TASK TO COMPLETE:
Could you output the complete listing given below exactly?
EXERCISE DATA Start Marker
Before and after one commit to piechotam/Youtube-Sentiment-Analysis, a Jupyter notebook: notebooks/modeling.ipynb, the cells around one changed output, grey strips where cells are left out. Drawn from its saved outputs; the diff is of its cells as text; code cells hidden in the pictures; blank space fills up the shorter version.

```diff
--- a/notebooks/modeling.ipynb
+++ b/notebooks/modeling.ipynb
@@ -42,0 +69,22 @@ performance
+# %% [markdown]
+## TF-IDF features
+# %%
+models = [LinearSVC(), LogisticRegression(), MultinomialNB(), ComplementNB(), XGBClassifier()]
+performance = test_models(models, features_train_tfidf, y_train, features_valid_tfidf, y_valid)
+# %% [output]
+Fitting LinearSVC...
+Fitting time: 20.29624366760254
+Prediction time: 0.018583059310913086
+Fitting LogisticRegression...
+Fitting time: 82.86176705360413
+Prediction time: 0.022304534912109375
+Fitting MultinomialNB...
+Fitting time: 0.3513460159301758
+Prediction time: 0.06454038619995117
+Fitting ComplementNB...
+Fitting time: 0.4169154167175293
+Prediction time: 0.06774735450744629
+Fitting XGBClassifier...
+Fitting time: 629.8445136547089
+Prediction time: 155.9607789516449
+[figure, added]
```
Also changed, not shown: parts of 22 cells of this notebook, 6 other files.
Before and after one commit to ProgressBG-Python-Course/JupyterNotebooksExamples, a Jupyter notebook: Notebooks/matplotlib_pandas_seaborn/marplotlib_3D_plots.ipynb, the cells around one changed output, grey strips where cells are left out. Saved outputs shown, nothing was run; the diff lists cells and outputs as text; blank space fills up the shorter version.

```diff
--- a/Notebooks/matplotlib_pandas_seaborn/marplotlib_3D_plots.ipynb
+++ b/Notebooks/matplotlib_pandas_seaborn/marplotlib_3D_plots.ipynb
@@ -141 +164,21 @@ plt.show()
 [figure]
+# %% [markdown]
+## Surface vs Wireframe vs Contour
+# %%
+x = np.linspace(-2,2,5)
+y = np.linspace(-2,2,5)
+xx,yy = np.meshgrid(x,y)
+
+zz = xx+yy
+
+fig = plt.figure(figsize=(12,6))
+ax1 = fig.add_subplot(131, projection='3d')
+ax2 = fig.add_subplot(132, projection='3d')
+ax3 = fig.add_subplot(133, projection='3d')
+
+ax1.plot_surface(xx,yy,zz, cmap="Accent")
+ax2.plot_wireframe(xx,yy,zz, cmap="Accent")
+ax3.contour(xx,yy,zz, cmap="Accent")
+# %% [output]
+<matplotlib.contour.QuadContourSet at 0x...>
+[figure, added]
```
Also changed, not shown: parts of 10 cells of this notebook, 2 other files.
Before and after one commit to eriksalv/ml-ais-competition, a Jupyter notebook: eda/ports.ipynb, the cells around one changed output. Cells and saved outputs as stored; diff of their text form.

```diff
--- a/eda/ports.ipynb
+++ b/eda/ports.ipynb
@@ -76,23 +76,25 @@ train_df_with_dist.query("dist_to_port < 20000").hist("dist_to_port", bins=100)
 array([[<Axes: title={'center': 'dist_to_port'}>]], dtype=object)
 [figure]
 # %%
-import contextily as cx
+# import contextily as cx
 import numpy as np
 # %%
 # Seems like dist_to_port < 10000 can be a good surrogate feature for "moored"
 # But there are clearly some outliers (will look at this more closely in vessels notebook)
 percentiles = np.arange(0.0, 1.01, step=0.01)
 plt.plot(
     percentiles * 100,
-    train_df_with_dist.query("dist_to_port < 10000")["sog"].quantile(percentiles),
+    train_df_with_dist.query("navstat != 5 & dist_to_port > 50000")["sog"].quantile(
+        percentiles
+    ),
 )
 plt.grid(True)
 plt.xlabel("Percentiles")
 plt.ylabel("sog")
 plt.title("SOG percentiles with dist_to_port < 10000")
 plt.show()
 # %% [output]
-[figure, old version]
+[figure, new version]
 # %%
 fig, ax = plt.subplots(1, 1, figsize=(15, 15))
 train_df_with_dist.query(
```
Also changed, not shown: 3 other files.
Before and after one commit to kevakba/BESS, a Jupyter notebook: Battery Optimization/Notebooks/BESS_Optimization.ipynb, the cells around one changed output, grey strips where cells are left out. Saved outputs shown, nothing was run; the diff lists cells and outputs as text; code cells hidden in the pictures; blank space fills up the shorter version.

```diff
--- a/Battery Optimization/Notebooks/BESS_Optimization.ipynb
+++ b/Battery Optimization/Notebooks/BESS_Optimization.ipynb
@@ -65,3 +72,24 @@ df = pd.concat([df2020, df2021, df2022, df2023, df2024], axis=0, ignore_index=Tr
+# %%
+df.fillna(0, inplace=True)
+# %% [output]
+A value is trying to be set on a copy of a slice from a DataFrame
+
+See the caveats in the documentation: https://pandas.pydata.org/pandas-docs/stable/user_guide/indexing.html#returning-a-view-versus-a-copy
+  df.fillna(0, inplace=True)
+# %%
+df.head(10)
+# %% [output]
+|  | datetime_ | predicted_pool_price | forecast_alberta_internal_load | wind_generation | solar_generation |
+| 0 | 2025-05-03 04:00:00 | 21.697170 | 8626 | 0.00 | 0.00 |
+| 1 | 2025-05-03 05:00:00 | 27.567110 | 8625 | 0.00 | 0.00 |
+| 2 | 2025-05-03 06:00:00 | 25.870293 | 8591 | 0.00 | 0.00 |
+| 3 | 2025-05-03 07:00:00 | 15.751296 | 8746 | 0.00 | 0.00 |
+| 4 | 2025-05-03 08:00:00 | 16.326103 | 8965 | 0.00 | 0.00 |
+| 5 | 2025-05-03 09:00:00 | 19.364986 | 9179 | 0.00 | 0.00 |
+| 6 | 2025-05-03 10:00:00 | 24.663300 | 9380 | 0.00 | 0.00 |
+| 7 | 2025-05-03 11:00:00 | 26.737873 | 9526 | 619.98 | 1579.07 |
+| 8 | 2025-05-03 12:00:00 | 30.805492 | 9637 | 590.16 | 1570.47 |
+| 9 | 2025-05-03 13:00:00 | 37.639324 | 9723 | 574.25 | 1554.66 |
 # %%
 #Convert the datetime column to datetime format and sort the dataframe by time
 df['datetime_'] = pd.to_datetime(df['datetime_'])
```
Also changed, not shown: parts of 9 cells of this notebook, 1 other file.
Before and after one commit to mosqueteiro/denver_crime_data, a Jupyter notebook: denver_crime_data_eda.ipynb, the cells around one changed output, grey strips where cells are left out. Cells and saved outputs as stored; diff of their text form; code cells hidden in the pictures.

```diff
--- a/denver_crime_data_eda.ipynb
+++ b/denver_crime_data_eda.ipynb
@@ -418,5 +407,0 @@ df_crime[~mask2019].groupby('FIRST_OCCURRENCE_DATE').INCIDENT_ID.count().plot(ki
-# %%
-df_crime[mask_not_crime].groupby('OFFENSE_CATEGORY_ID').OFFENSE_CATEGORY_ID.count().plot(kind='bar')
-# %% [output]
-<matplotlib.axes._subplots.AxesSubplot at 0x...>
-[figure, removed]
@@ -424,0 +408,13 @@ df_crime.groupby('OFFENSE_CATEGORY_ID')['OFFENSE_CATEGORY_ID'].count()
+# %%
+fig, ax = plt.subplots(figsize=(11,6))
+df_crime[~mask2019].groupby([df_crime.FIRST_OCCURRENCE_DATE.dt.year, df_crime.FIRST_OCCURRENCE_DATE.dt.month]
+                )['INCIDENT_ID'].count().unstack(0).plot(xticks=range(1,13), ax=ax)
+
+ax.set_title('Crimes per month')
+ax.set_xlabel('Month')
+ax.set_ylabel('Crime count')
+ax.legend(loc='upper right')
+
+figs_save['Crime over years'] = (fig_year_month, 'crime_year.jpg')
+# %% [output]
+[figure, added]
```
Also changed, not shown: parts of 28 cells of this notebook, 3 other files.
EXERCISE DATA End Marker
SOLVED EXERCISE:
Before and after one commit to piechotam/Youtube-Sentiment-Analysis, a Jupyter notebook: notebooks/modeling.ipynb, the cells around one changed output, grey strips where cells are left out. Drawn from its saved outputs; the diff is of its cells as text; code cells hidden in the pictures; blank space fills up the shorter version.

```diff
--- a/notebooks/modeling.ipynb
+++ b/notebooks/modeling.ipynb
@@ -42,0 +69,22 @@ performance
+# %% [markdown]
+## TF-IDF features
+# %%
+models = [LinearSVC(), LogisticRegression(), MultinomialNB(), ComplementNB(), XGBClassifier()]
+performance = test_models(models, features_train_tfidf, y_train, features_valid_tfidf, y_valid)
+# %% [output]
+Fitting LinearSVC...
+Fitting time: 20.29624366760254
+Prediction time: 0.018583059310913086
+Fitting LogisticRegression...
+Fitting time: 82.86176705360413
+Prediction time: 0.022304534912109375
+Fitting MultinomialNB...
+Fitting time: 0.3513460159301758
+Prediction time: 0.06454038619995117
+Fitting ComplementNB...
+Fitting time: 0.4169154167175293
+Prediction time: 0.06774735450744629
+Fitting XGBClassifier...
+Fitting time: 629.8445136547089
+Prediction time: 155.9607789516449
+[figure, added]
```
Also changed, not shown: parts of 22 cells of this notebook, 6 other files.
Before and after one commit to ProgressBG-Python-Course/JupyterNotebooksExamples, a Jupyter notebook: Notebooks/matplotlib_pandas_seaborn/marplotlib_3D_plots.ipynb, the cells around one changed output, grey strips where cells are left out. Saved outputs shown, nothing was run; the diff lists cells and outputs as text; blank space fills up the shorter version.

```diff
--- a/Notebooks/matplotlib_pandas_seaborn/marplotlib_3D_plots.ipynb
+++ b/Notebooks/matplotlib_pandas_seaborn/marplotlib_3D_plots.ipynb
@@ -141 +164,21 @@ plt.show()
 [figure]
+# %% [markdown]
+## Surface vs Wireframe vs Contour
+# %%
+x = np.linspace(-2,2,5)
+y = np.linspace(-2,2,5)
+xx,yy = np.meshgrid(x,y)
+
+zz = xx+yy
+
+fig = plt.figure(figsize=(12,6))
+ax1 = fig.add_subplot(131, projection='3d')
+ax2 = fig.add_subplot(132, projection='3d')
+ax3 = fig.add_subplot(133, projection='3d')
+
+ax1.plot_surface(xx,yy,zz, cmap="Accent")
+ax2.plot_wireframe(xx,yy,zz, cmap="Accent")
+ax3.contour(xx,yy,zz, cmap="Accent")
+# %% [output]
+<matplotlib.contour.QuadContourSet at 0x...>
+[figure, added]
```
Also changed, not shown: parts of 10 cells of this notebook, 2 other files.
Before and after one commit to eriksalv/ml-ais-competition, a Jupyter notebook: eda/ports.ipynb, the cells around one changed output. Cells and saved outputs as stored; diff of their text form.

```diff
--- a/eda/ports.ipynb
+++ b/eda/ports.ipynb
@@ -76,23 +76,25 @@ train_df_with_dist.query("dist_to_port < 20000").hist("dist_to_port", bins=100)
 array([[<Axes: title={'center': 'dist_to_port'}>]], dtype=object)
 [figure]
 # %%
-import contextily as cx
+# import contextily as cx
 import numpy as np
 # %%
 # Seems like dist_to_port < 10000 can be a good surrogate feature for "moored"
 # But there are clearly some outliers (will look at this more closely in vessels notebook)
 percentiles = np.arange(0.0, 1.01, step=0.01)
 plt.plot(
     percentiles * 100,
-    train_df_with_dist.query("dist_to_port < 10000")["sog"].quantile(percentiles),
+    train_df_with_dist.query("navstat != 5 & dist_to_port > 50000")["sog"].quantile(
+        percentiles
+    ),
 )
 plt.grid(True)
 plt.xlabel("Percentiles")
 plt.ylabel("sog")
 plt.title("SOG percentiles with dist_to_port < 10000")
 plt.show()
 # %% [output]
-[figure, old version]
+[figure, new version]
 # %%
 fig, ax = plt.subplots(1, 1, figsize=(15, 15))
 train_df_with_dist.query(
```
Also changed, not shown: 3 other files.
Before and after one commit to kevakba/BESS, a Jupyter notebook: Battery Optimization/Notebooks/BESS_Optimization.ipynb, the cells around one changed output, grey strips where cells are left out. Saved outputs shown, nothing was run; the diff lists cells and outputs as text; code cells hidden in the pictures; blank space fills up the shorter version.

```diff
--- a/Battery Optimization/Notebooks/BESS_Optimization.ipynb
+++ b/Battery Optimization/Notebooks/BESS_Optimization.ipynb
@@ -65,3 +72,24 @@ df = pd.concat([df2020, df2021, df2022, df2023, df2024], axis=0, ignore_index=Tr
+# %%
+df.fillna(0, inplace=True)
+# %% [output]
+A value is trying to be set on a copy of a slice from a DataFrame
+
+See the caveats in the documentation: https://pandas.pydata.org/pandas-docs/stable/user_guide/indexing.html#returning-a-view-versus-a-copy
+  df.fillna(0, inplace=True)
+# %%
+df.head(10)
+# %% [output]
+|  | datetime_ | predicted_pool_price | forecast_alberta_internal_load | wind_generation | solar_generation |
+| 0 | 2025-05-03 04:00:00 | 21.697170 | 8626 | 0.00 | 0.00 |
+| 1 | 2025-05-03 05:00:00 | 27.567110 | 8625 | 0.00 | 0.00 |
+| 2 | 2025-05-03 06:00:00 | 25.870293 | 8591 | 0.00 | 0.00 |
+| 3 | 2025-05-03 07:00:00 | 15.751296 | 8746 | 0.00 | 0.00 |
+| 4 | 2025-05-03 08:00:00 | 16.326103 | 8965 | 0.00 | 0.00 |
+| 5 | 2025-05-03 09:00:00 | 19.364986 | 9179 | 0.00 | 0.00 |
+| 6 | 2025-05-03 10:00:00 | 24.663300 | 9380 | 0.00 | 0.00 |
+| 7 | 2025-05-03 11:00:00 | 26.737873 | 9526 | 619.98 | 1579.07 |
+| 8 | 2025-05-03 12:00:00 | 30.805492 | 9637 | 590.16 | 1570.47 |
+| 9 | 2025-05-03 13:00:00 | 37.639324 | 9723 | 574.25 | 1554.66 |
 # %%
 #Convert the datetime column to datetime format and sort the dataframe by time
 df['datetime_'] = pd.to_datetime(df['datetime_'])
```
Also changed, not shown: parts of 9 cells of this notebook, 1 other file.
Before and after one commit to mosqueteiro/denver_crime_data, a Jupyter notebook: denver_crime_data_eda.ipynb, the cells around one changed output, grey strips where cells are left out. Cells and saved outputs as stored; diff of their text form; code cells hidden in the pictures.

```diff
--- a/denver_crime_data_eda.ipynb
+++ b/denver_crime_data_eda.ipynb
@@ -418,5 +407,0 @@ df_crime[~mask2019].groupby('FIRST_OCCURRENCE_DATE').INCIDENT_ID.count().plot(ki
-# %%
-df_crime[mask_not_crime].groupby('OFFENSE_CATEGORY_ID').OFFENSE_CATEGORY_ID.count().plot(kind='bar')
-# %% [output]
-<matplotlib.axes._subplots.AxesSubplot at 0x...>
-[figure, removed]
@@ -424,0 +408,13 @@ df_crime.groupby('OFFENSE_CATEGORY_ID')['OFFENSE_CATEGORY_ID'].count()
+# %%
+fig, ax = plt.subplots(figsize=(11,6))
+df_crime[~mask2019].groupby([df_crime.FIRST_OCCURRENCE_DATE.dt.year, df_crime.FIRST_OCCURRENCE_DATE.dt.month]
+                )['INCIDENT_ID'].count().unstack(0).plot(xticks=range(1,13), ax=ax)
+
+ax.set_title('Crimes per month')
+ax.set_xlabel('Month')
+ax.set_ylabel('Crime count')
+ax.legend(loc='upper right')
+
+figs_save['Crime over years'] = (fig_year_month, 'crime_year.jpg')
+# %% [output]
+[figure, added]
```
Also changed, not shown: parts of 28 cells of this notebook, 3 other files.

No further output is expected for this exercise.